▶ **Task directions**
A single number is wanted: how many lines of the data below include the string "Mohit"?

▶ **Collected data**

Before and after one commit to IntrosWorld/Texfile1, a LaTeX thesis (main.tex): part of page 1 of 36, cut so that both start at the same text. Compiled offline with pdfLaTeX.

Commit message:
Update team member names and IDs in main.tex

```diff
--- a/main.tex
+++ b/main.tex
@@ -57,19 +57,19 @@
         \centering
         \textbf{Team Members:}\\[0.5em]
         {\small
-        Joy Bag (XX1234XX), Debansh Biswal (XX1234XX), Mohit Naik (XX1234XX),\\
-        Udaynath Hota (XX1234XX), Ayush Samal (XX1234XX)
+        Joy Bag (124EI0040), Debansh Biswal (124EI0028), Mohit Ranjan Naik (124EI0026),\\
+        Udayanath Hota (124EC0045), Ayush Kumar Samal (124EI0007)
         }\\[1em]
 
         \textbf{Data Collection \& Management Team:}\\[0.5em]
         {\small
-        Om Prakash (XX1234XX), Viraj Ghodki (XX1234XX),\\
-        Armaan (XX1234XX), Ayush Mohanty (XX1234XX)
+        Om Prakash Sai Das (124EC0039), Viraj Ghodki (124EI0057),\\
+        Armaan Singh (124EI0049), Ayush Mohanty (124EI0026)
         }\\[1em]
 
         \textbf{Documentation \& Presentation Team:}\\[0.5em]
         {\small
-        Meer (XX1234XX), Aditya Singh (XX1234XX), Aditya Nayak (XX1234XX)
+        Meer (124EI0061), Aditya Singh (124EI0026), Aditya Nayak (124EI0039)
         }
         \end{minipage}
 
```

▶ **Solution for this exercise**
2